Tesia came home on June 21, 2000 with her ventilator. Within a week of coming home, she had already begun to gain weight and progress in her development, including smiling. Each day was a tremendous improvement from her condition and behavior in the hospital. She began taking a bottle by mouth without needing the rest of her food given by nasogastric tube. She would hold her bottle by herself. Her vision test came back with a perfect score, however, her hearing test showed that she could not hear at all in her right ear. After follow up testing, the ENT surgeon agreed that she would need tubes placed in her ears. Actually, the surgery is called a myringotomy, and small blue tubes are placed in the eardrum, so the fluid that builds up behind the eardrum can drain properly. When she got bigger, the tubes fell out by themselves. Tesia had special therapists come to the home each week to evaluate her development. As a comparison, when she was in the hospital, they said she had the development of a one month old baby when she was in fact 6 months old. After being home a little while we were told she would be one month behind in her development until about 2 years, because she was 4 weeks premature.
At age 17 she is now slightly delayed in only areas of behavioral and emotional development.
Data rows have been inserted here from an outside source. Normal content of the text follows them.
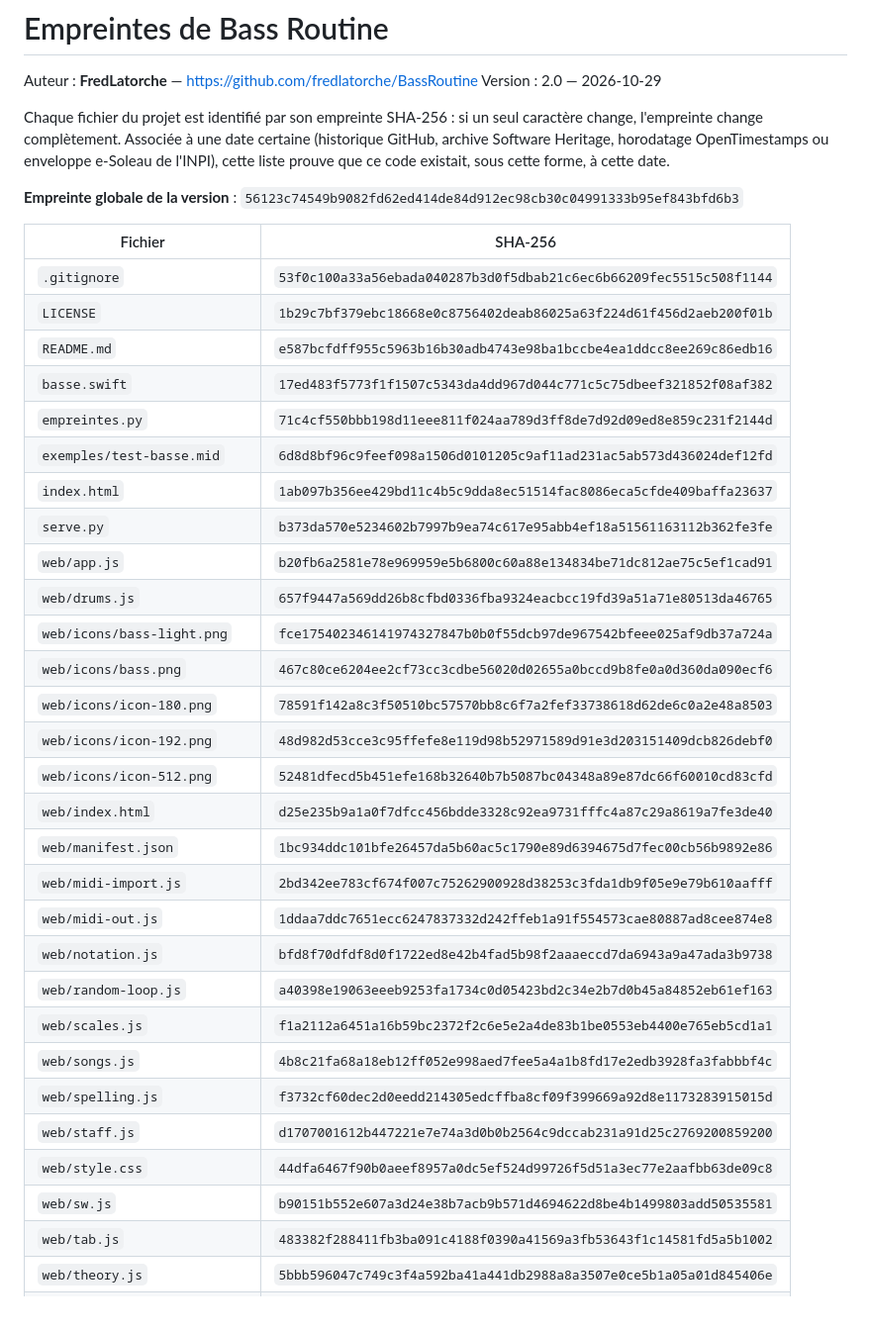
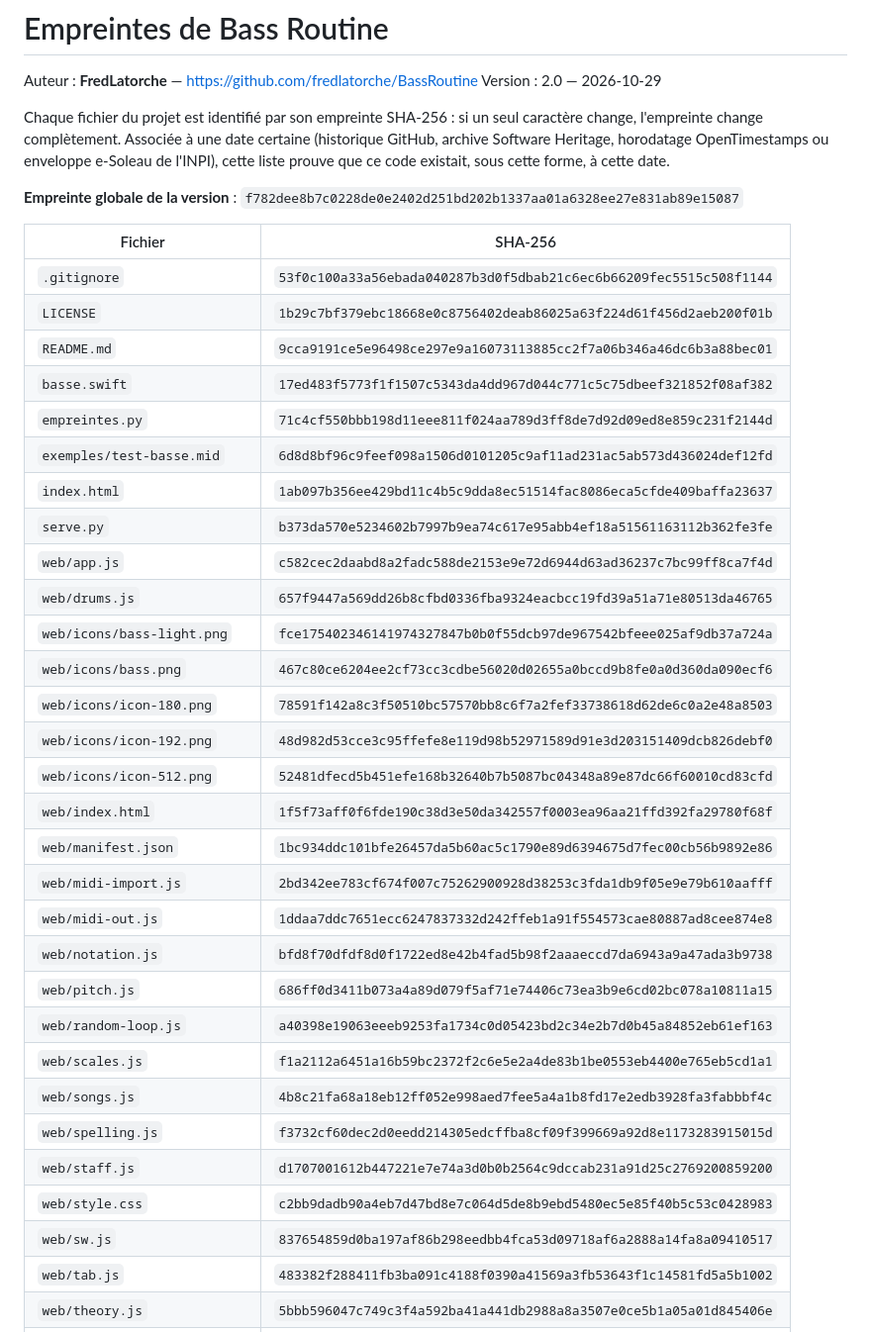
Before and after one commit to fredlatorche/BassRoutine, a Markdown page: EMPREINTES.md, the part around the change. Shown at 99% size. Drawn GitHub-style.

Commit message:
Empreintes : mode « Attendre ma note »
Co-Authored-By: Claude Opus 5.5 <noreply@anthropic.com>

```diff
--- a/EMPREINTES.md
+++ b/EMPREINTES.md
@@ -8,37 +8,38 @@ change, l'empreinte change complètement. Associée à une date certaine (histor
 archive Software Heritage, horodatage OpenTimestamps ou enveloppe e-Soleau de l'INPI),
 cette liste prouve que ce code existait, sous cette forme, à cette date.
 
-**Empreinte globale de la version** : `56123c74549b9082fd62ed414de84d912ec98cb30c04991333b95ef843bfd6b3`
+**Empreinte globale de la version** : `f782dee8b7c0228de0e2402d251bd202b1337aa01a6328ee27e831ab89e15087`
 
 | Fichier | SHA-256 |
 |---|---|
 | `.gitignore` | `53f0c100a33a56ebada040287b3d0f5dbab21c6ec6b66209fec5515c508f1144` |
 | `LICENSE` | `1b29c7bf379ebc18668e0c8756402deab86025a63f224d61f456d2aeb200f01b` |
-| `README.md` | `e587bcfdff955c5963b16b30adb4743e98ba1bccbe4ea1ddcc8ee269c86edb16` |
+| `README.md` | `9cca9191ce5e96498ce297e9a16073113885cc2f7a06b346a46dc6b3a88bec01` |
 | `basse.swift` | `17ed483f5773f1f1507c5343da4dd967d044c771c5c75dbeef321852f08af382` |
 | `empreintes.py` | `71c4cf550bbb198d11eee811f024aa789d3ff8de7d92d09ed8e859c231f2144d` |
 | `exemples/test-basse.mid` | `6d8d8bf96c9feef098a1506d0101205c9af11ad231ac5ab573d436024def12fd` |
 | `index.html` | `1ab097b356ee429bd11c4b5c9dda8ec51514fac8086eca5cfde409baffa23637` |
 | `serve.py` | `b373da570e5234602b7997b9ea74c617e95abb4ef18a51561163112b362fe3fe` |
-| `web/app.js` | `b20fb6a2581e78e969959e5b6800c60a88e134834be71dc812ae75c5ef1cad91` |
+| `web/app.js` | `c582cec2daabd8a2fadc588de2153e9e72d6944d63ad36237c7bc99ff8ca7f4d` |
 | `web/drums.js` | `657f9447a569dd26b8cfbd0336fba9324eacbcc19fd39a51a71e80513da46765` |
 | `web/icons/bass-light.png` | `fce175402346141974327847b0b0f55dcb97de967542bfeee025af9db37a724a` |
 | `web/icons/bass.png` | `467c80ce6204ee2cf73cc3cdbe56020d02655a0bccd9b8fe0a0d360da090ecf6` |
 | `web/icons/icon-180.png` | `78591f142a8c3f50510bc57570bb8c6f7a2fef33738618d62de6c0a2e48a8503` |
 | `web/icons/icon-192.png` | `48d982d53cce3c95ffefe8e119d98b52971589d91e3d203151409dcb826debf0` |
 | `web/icons/icon-512.png` | `52481dfecd5b451efe168b32640b7b5087bc04348a89e87dc66f60010cd83cfd` |
-| `web/index.html` | `d25e235b9a1a0f7dfcc456bdde3328c92ea9731fffc4a87c29a8619a7fe3de40` |
+| `web/index.html` | `1f5f73aff0f6fde190c38d3e50da342557f0003ea96aa21ffd392fa29780f68f` |
 | `web/manifest.json` | `1bc934ddc101bfe26457da5b60ac5c1790e89d6394675d7fec00cb56b9892e86` |
 | `web/midi-import.js` | `2bd342ee783cf674f007c75262900928d38253c3fda1db9f05e9e79b610aafff` |
 | `web/midi-out.js` | `1ddaa7ddc7651ecc6247837332d242ffeb1a91f554573cae80887ad8cee874e8` |
 | `web/notation.js` | `bfd8f70dfdf8d0f1722ed8e42b4fad5b98f2aaaeccd7da6943a9a47ada3b9738` |
+| `web/pitch.js` | `686ff0d3411b073a4a89d079f5af71e74406c73ea3b9e6cd02bc078a10811a15` |
 | `web/random-loop.js` | `a40398e19063eeeb9253fa1734c0d05423bd2c34e2b7d0b45a84852eb61ef163` |
 | `web/scales.js` | `f1a2112a6451a16b59bc2372f2c6e5e2a4de83b1be0553eb4400e765eb5cd1a1` |
 | `web/songs.js` | `4b8c21fa68a18eb12ff052e998aed7fee5a4a1b8fd17e2edb3928fa3fabbbf4c` |
 | `web/spelling.js` | `f3732cf60dec2d0eedd214305edcffba8cf09f399669a92d8e1173283915015d` |
 | `web/staff.js` | `d1707001612b447221e7e74a3d0b0b2564c9dccab231a91d25c2769200859200` |
-| `web/style.css` | `44dfa6467f90b0aeef8957a0dc5ef524d99726f5d51a3ec77e2aafbb63de09c8` |
-| `web/sw.js` | `b90151b552e607a3d24e38b7acb9b571d4694622d8be4b1499803add50535581` |
+| `web/style.css` | `c2bb9dadb90a4eb7d47bd8e7c064d5de8b9ebd5480ec5e85f40b5c53c0428983` |
+| `web/sw.js` | `837654859d0ba197af86b298eedbb4fca53d09718af6a2888a14fa8a09410517` |
 | `web/tab.js` | `483382f288411fb3ba091c4188f0390a41569a3fb53643f1c14581fd5a5b1002` |
 | `web/theory.js` | `5bbb596047c749c3f4a592ba41a441db2988a8a3507e0ce5b1a05a01d845406e` |
 | `web/vendor/Midi.LICENSE.md` | `6debbf1ddd278dcf5d8e7b6c42c7a827cb944943401fc37ee017e172bbccbaea` |
```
She’s in all mainstreamed classes except math and reading, and her reading and vocabulary skills put her at the top of her class.